A life without limits. A life without boundaries, without extent, without oppression. A life in which anyone can do anything at any time, regardless of their colour, their creed or their age. A perfect world? Not exactly.
Limitations are important. Limits are put in place to protect and serve the citizens of the world. While they may differ, the objective remains the same. We have legal minimum ages for drinking, driving and intercourse. These measures are imposed to minimise danger and maximise the safety of our world’s youths.
A 10 year-old cannot handle alcohol. A 10 year-old cannot handle driving. More importantly, a 10 year-old cannot handle the immense social pressures and media molestation that comes with stratosphere dwelling global superstardom.
As a creature of culture, zombies have it rough. You buy them on a disc, load it up, then shoot them in the face repeatedly. Imagine if the same experience was available for Paris Hilton and Simon Cowell. A man can dream…
Unlike many of their monster brethren, zombies haven’t received a media makeover recently. In the past 6 seconds alone, 16 new vampire formats have been commissioned by dastardly Transylvanian executives. There are now more vampires shows on TV than there are teeth in the world. Fact.

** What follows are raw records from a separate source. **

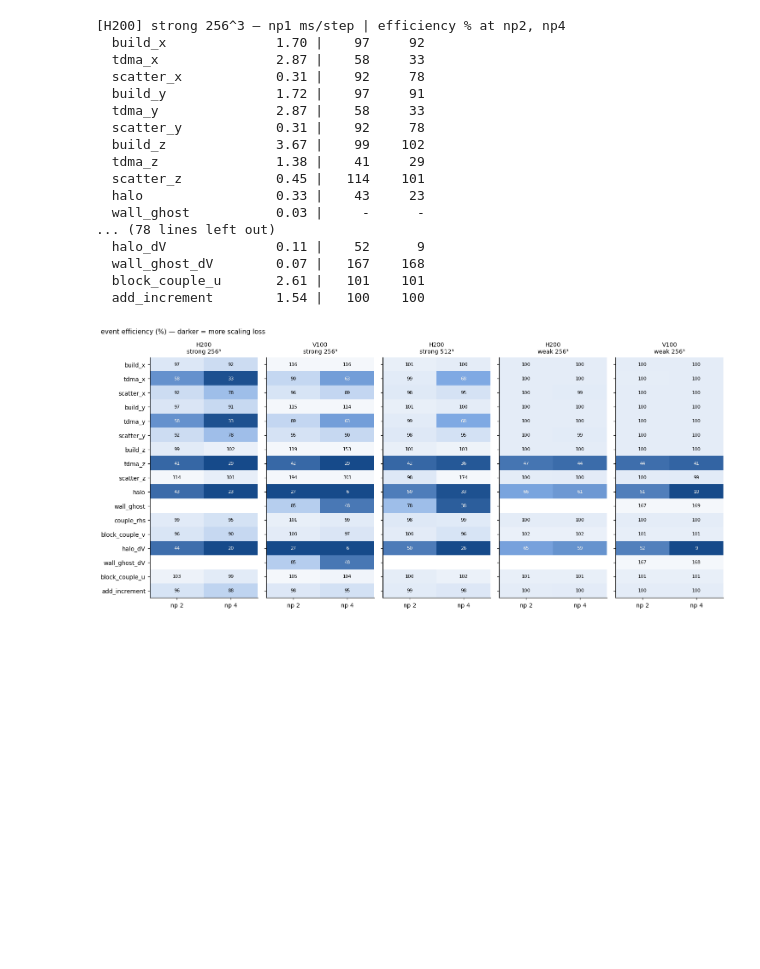
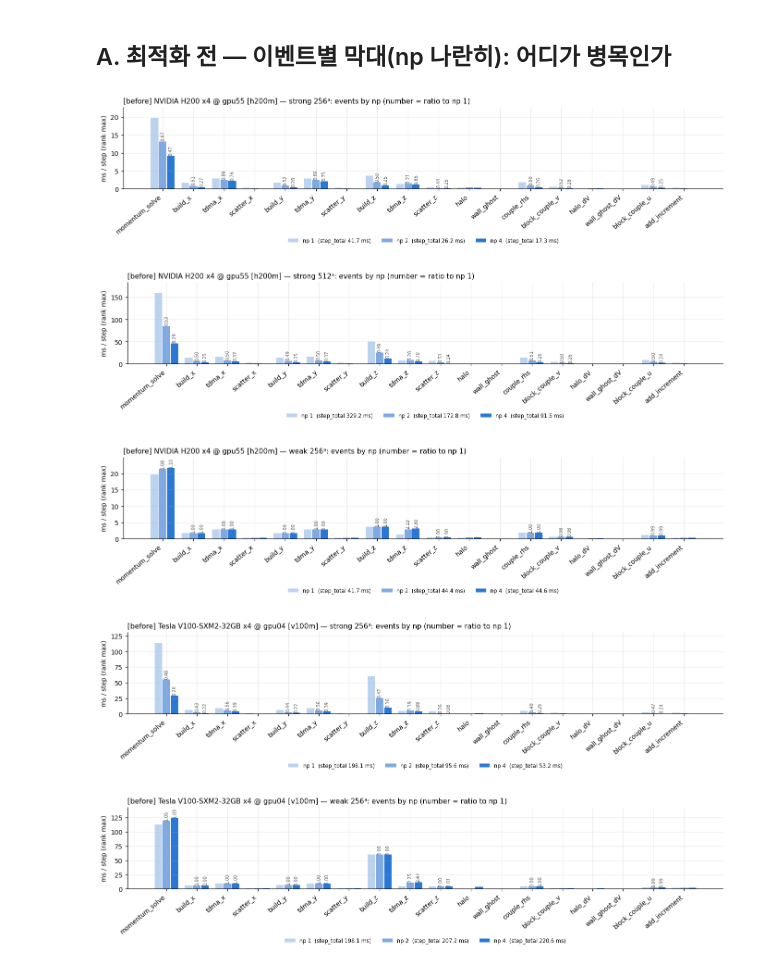
Before and after one commit to dontempty/MPM-STD_C, a Jupyter notebook: apps/rbc_nob/plot/momentum_scalability.ipynb, the cells around one changed output. Drawn from its saved outputs; the diff is of its cells as text; code cells hidden in the pictures; blank space fills up the shorter version.

```diff
--- a/apps/rbc_nob/plot/momentum_scalability.ipynb
+++ b/apps/rbc_nob/plot/momentum_scalability.ipynb
@@ -209,67 +207,10 @@ np 1 에서 0.05 ms 미만인 이벤트(wall_ghost 류)는 잡음이라 비워
-# %%
-from matplotlib.colors import LinearSegmentedColormap
-EFF_CMAP = LinearSegmentedColormap.from_list("eff", ["#164a8a", "#7fa9e3", "#f4f7fb"])   # 낮은 효율 = 진한 파랑
-
-def efficiency_table(mode, hw, n):
-    keys = sorted(k for k in cases if k[:3] == (hw, mode, n))
-    if len(keys) < 2:
-        return None, None
-    base = cases[keys[0]]; np0 = keys[0][3]
-    rows = []
-    for e in EVENTS:
-        t0 = event_time(base, e)
-        row = []
-        for k in keys[1:]:
-            t = event_time(cases[k], e)
-            if t0 < 0.05 or t <= 0:          # 0.05 ms 미만 이벤트(벽 ghost 등)는 잡음이라 비운다
-                row.append(np.nan); continue
-            row.append(t0 / t / (k[3] / np0) if mode == "strong" else t0 / t)
-        rows.append(row)
-    return np.array(rows), [k[3] for k in keys[1:]]
-
-panels = [(mode, hw, n) for mode in ("strong", "weak") for n in (256, 512) for hw in HW if efficiency_table(mode, hw, n)[0] is not None]
-fig, axes = plt.subplots(1, len(panels), figsize=(2.3 * len(panels) + 2, 6.2), sharey=True)
-axes = np.atleast_1d(axes)
-for ax, (mode, hw, n) in zip(axes, panels):
-    eff, nps = efficiency_table(mode, hw, n)
-    im = ax.imshow(np.clip(eff, 0, 1.2), cmap=EFF_CMAP, vmin=0.3, vmax=1.05, aspect="auto")
-    ax.set_xticks(range(len(nps))); ax.set_xticklabels([f"np {p}" for p in nps])
-    ax.set_yticks(range(len(EVENTS))); ax.set_yticklabels(EVENTS)
-    ax.set_title(f"{HW[hw][0]}\n{mode} {n}³", fontsize=9)
-    ax.grid(False)
-    for i in range(eff.shape[0]):
-        for j in range(eff.shape[1]):
-            if not np.isnan(eff[i, j]):
-                ax.text(j, i, f"{100*eff[i, j]:.0f}", ha="center", va="center", fontsize=7, color="#f0efec" if eff[i, j] < 0.7 else "#0b0b0b")
-fig.suptitle("event efficiency (%) — darker = more scaling loss", fontsize=10, x=0.01, ha="left")
-fig.tight_layout()
-if SAVE_FIG:
-    fig.savefig("momentum_event_efficiency.png", bbox_inches="tight")
-plt.show()
-
-for mode, hw, n in panels:
-    eff, nps = efficiency_table(mode, hw, n)
-    print(f"[{HW[hw][0]}] {mode} {n}^3 — np1 ms/step | efficiency % at " + ", ".join(f"np{p}" for p in nps))
-    base = cases[sorted(k for k in cases if k[:3] == (hw, mode, n))[0]]
-    for e, row in zip(EVENTS, eff):
-        print(f"  {e:16s} {event_time(base, e):8.2f} | " + "  ".join(f"{100*v:5.0f}" if not np.isnan(v) else "    -" for v in row))
-    print()
-# %% [output]
-[H200] strong 256^3 — np1 ms/step | efficiency % at np2, np4
-  build_x              1.70 |    97     92
-  tdma_x               2.87 |    58     33
-  scatter_x            0.31 |    92     78
-  build_y              1.72 |    97     91
-  tdma_y               2.87 |    58     33
-  scatter_y            0.31 |    92     78
-  build_z              3.67 |    99    102
-  tdma_z               1.38 |    41     29
-  scatter_z            0.45 |   114    101
-  halo                 0.33 |    43     23
-  wall_ghost           0.03 |     -      -
-... (78 lines left out)
-  halo_dV              0.11 |    52      9
-  wall_ghost_dV        0.07 |   167    168
-  block_couple_u       2.61 |   101    101
-  add_increment        1.54 |   100    100
-[figure, removed]
+# %% [markdown]
+## A. 최적화 전 — 이벤트별 막대(np 나란히): 어디가 병목인가
+# %%
+plot_bars_section(BEFORE, "before")
+# %% [output]
+[figure, added]
+[figure, added]
+[figure, added]
+[figure, added]
+[figure, added]
```
Also changed, not shown: parts of 16 cells of this notebook, 32 other files.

Why? Apparently they’re sexy and cool. Shit, they’re even on posters in teenage girls’ bedrooms. Because – I’m sorry to break it to you – your daughter/sister is a necrophiliac. At least, that’s what TV wants her to be. Why else would they rebrand an assortment of crusty old paedophiles and funnel them directly down the impressionable, young gullets of greedy, gullible adolescent females all over this dark and dank world?
What do you get when a terrestrial television channel has an empty prime-time slot, a mysterious gymnast, and acrylic plastic surplus to requirement?
ITV‘s prime-time, acryli-fest gameshow – The Cube. That’s what.
Back for a second series The Cube fulfils the part of ITV‘s remit that clearly states the must utilise the abundance of Poly[methyl methacrylate] stored within the warehouse since Simon Cowell’s Plastic Death Dungeon of Doom was officially decommissioned in late 1997. Oh, you didn’t see that one?